SUPPLIED INFORMATION Start Marker
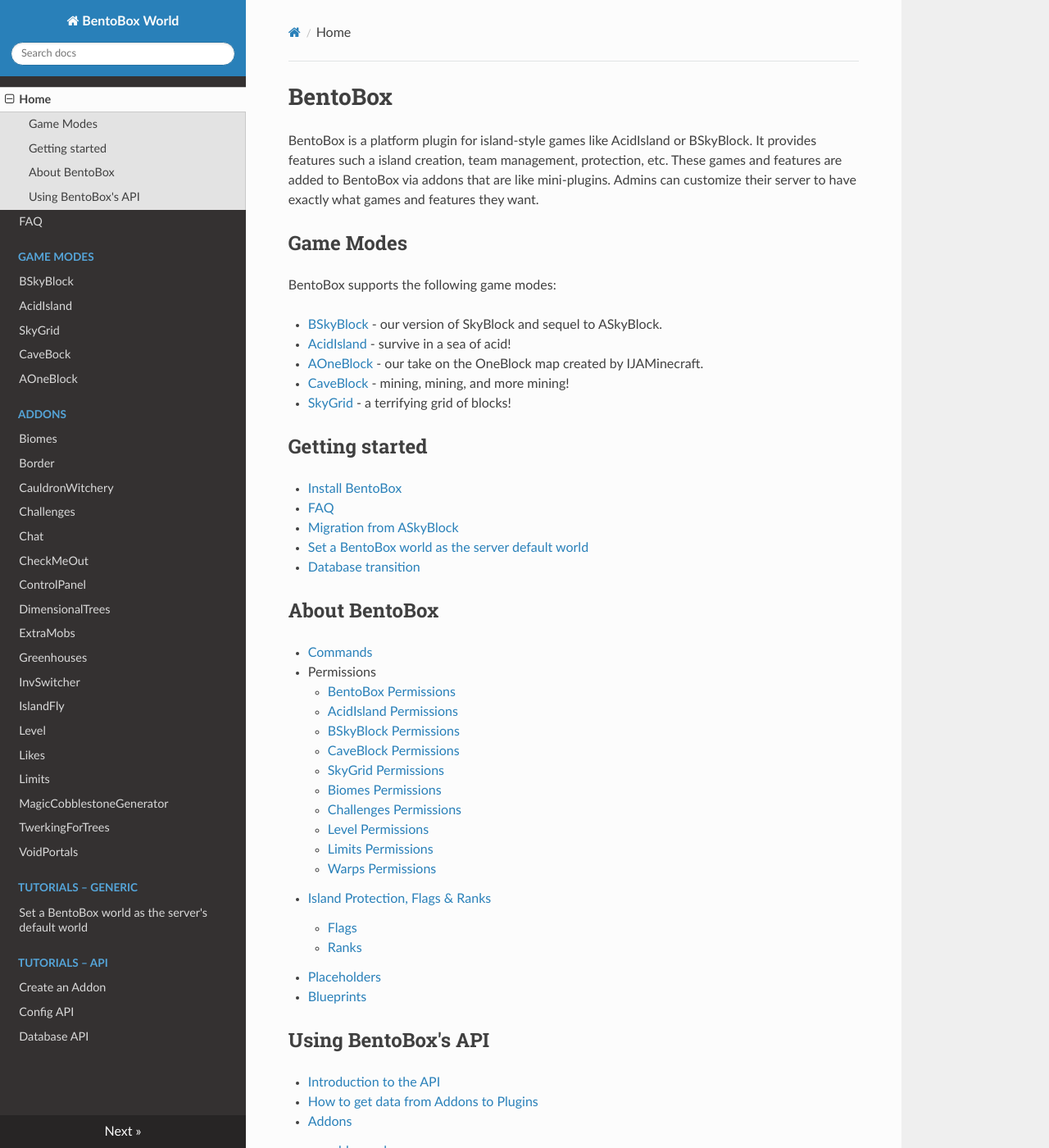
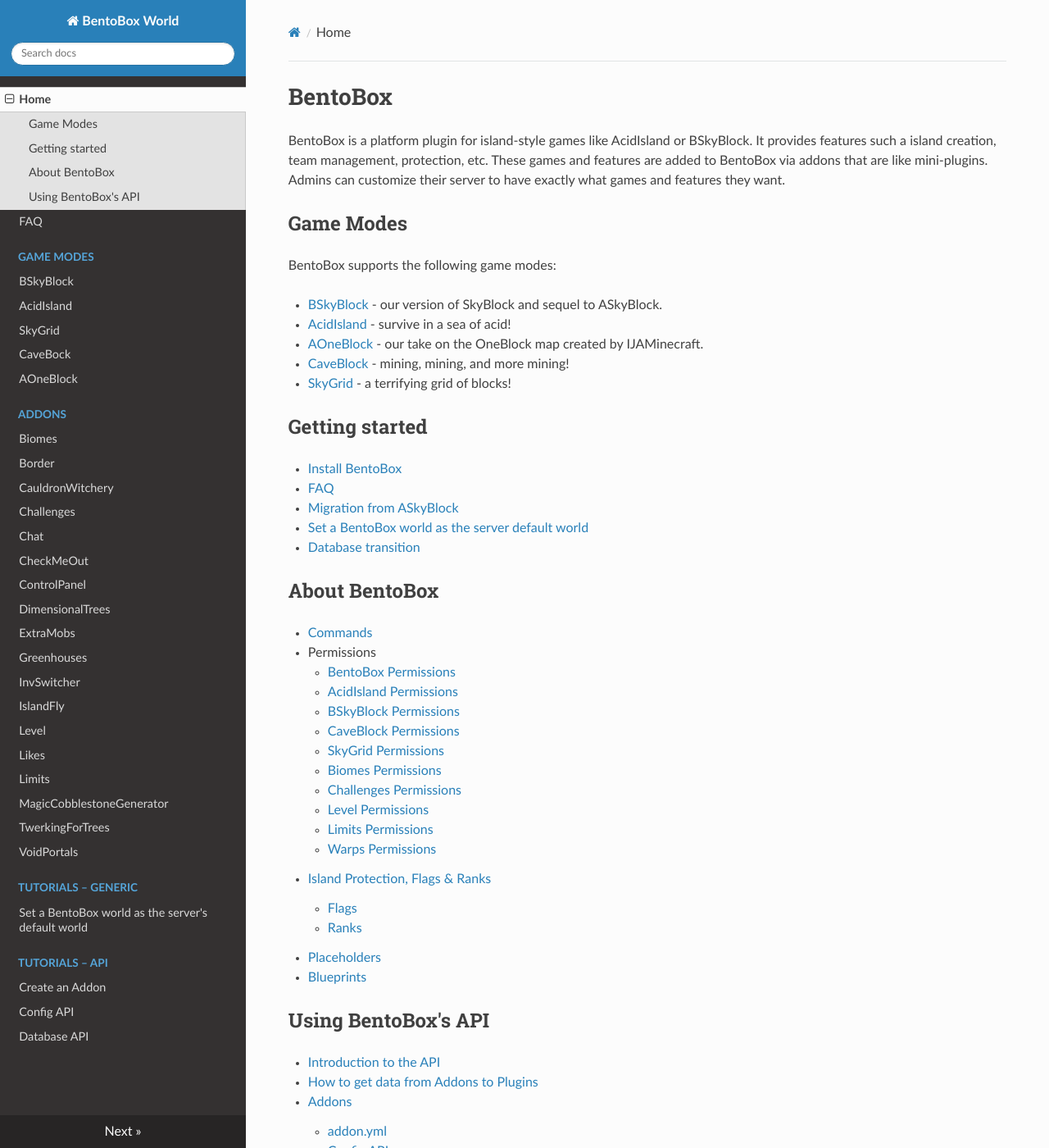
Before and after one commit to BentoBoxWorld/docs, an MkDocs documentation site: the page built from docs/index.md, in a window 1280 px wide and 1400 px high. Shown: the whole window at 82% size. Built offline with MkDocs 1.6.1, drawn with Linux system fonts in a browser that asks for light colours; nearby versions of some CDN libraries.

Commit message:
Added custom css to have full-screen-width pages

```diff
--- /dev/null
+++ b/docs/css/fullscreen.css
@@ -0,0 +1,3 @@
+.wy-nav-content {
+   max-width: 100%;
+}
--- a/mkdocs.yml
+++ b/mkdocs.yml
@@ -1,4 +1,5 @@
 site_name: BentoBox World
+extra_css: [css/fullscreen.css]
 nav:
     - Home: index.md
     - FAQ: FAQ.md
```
SUPPLIED INFORMATION End Marker
### TASK DIRECTIONS:
Make an exact copy of all entries above, dropping the images.

### EXERCISE SOLUTION:
Before and after one commit to BentoBoxWorld/docs, an MkDocs documentation site: the page built from docs/index.md, in a window 1280 px wide and 1400 px high. Shown: the whole window at 82% size. Built offline with MkDocs 1.6.1, drawn with Linux system fonts in a browser that asks for light colours; nearby versions of some CDN libraries.

Commit message:
Added custom css to have full-screen-width pages

```diff
--- /dev/null
+++ b/docs/css/fullscreen.css
@@ -0,0 +1,3 @@
+.wy-nav-content {
+   max-width: 100%;
+}
--- a/mkdocs.yml
+++ b/mkdocs.yml
@@ -1,4 +1,5 @@
 site_name: BentoBox World
+extra_css: [css/fullscreen.css]
 nav:
     - Home: index.md
     - FAQ: FAQ.md
```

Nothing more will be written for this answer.